ASPCA says business built on 'deception, cruelty'

Junko Kimura/Getty Images

Animal lovers are calling attention to a scheme being used by some pet stores, according to a "CBS This Morning" report.

Customers said they believed they were taking out loans to finance and own high-priced pets. Instead, they claim they were duped into signing lease agreements, that cost them thousands of dollars.

A Connecticut woman said she thought she was taking out a $3,000 loan to buy two dogs at a pet store in 2015. Courtney Peterman signed a contract, made her first payment of $185 and took the dog home.

Eighteen months later, Peterman expected the loan to be paid off, but she called the bank and was told she still had nearly 20 payments to go.

Peterman eventually filed a complaint with the Better Business Bureau and was able to get out of her lease, but not until she paid nearly $5,600 to own her dogs.

A spokesperson for the American Society for the Prevention of Cruelty to Animals said she believes pet stores are purposely dangling low monthly payments to customers in exchange for questionable leases.

"This is simply a business that's built on deception and cruelty," said Jennie Lintz, of the ASPCA.

The Federal Trade Commission told "CBS This Morning" that the first question customers need to ask is, "Is this a lease?"

Officials at the FTC said "pet leasing" has been on the agency's radar for about three years. While it's not illegal, officials said pet stores can be held responsible. They recommend consumers read these contracts carefully.

Last year, California and Nevada banned pet leasing. This year, New York is expected to become the third state to ban the practice.

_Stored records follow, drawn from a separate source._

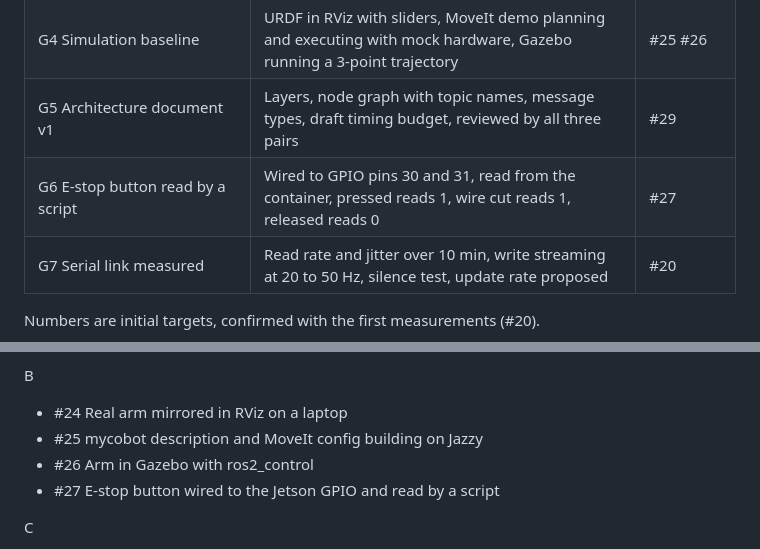
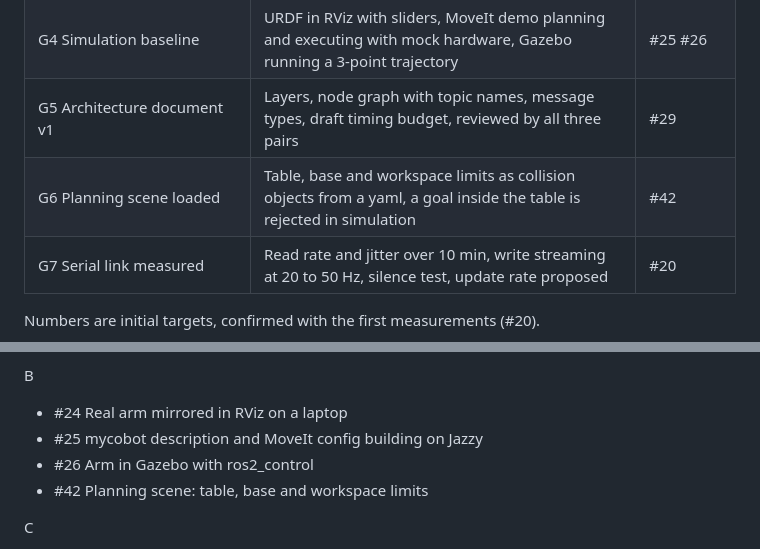
Before and after one commit to SEAME-pt/Team3_Positronic, a Markdown page: docs/sprints/sprint_01.md, 2 parts joined by grey strips. Drawn GitHub-style.

```diff
--- a/docs/sprints/sprint_01.md
+++ b/docs/sprints/sprint_01.md
@@ -21,7 +21,7 @@ is built and tested by CI.
 | G3 CI in the team image on every PR | Build, 1 GoogleTest, 1 pytest, format check, ruff, all green on a PR to dev | #28 |
 | G4 Simulation baseline | URDF in RViz with sliders, MoveIt demo planning and executing with mock hardware, Gazebo running a 3-point trajectory | #25 #26 |
 | G5 Architecture document v1 | Layers, node graph with topic names, message types, draft timing budget, reviewed by all three pairs | #29 |
-| G6 E-stop button read by a script | Wired to GPIO pins 30 and 31, read from the container, pressed reads 1, wire cut reads 1, released reads 0 | #27 |
+| G6 Planning scene loaded | Table, base and workspace limits as collision objects from a yaml, a goal inside the table is rejected in simulation | #42 |
 | G7 Serial link measured | Read rate and jitter over 10 min, write streaming at 20 to 50 Hz, silence test, update rate proposed | #20 |
 
 Numbers are initial targets, confirmed with the first measurements (#20).
@@ -42,7 +42,7 @@ B
 - #24 Real arm mirrored in RViz on a laptop
 - #25 mycobot description and MoveIt config building on Jazzy
 - #26 Arm in Gazebo with ros2_control
-- #27 E-stop button wired to the Jetson GPIO and read by a script
+- #42 Planning scene: table, base and workspace limits
 
 C
 - #19 Jetson driver image (arm64) starts on boot
```
Also changed, not shown: docs/M1_plan.md (+22 -18 lines).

You can see the full report here.

 

Distributed by LAKANA. This material may not be published, broadcast, rewritten or redistributed.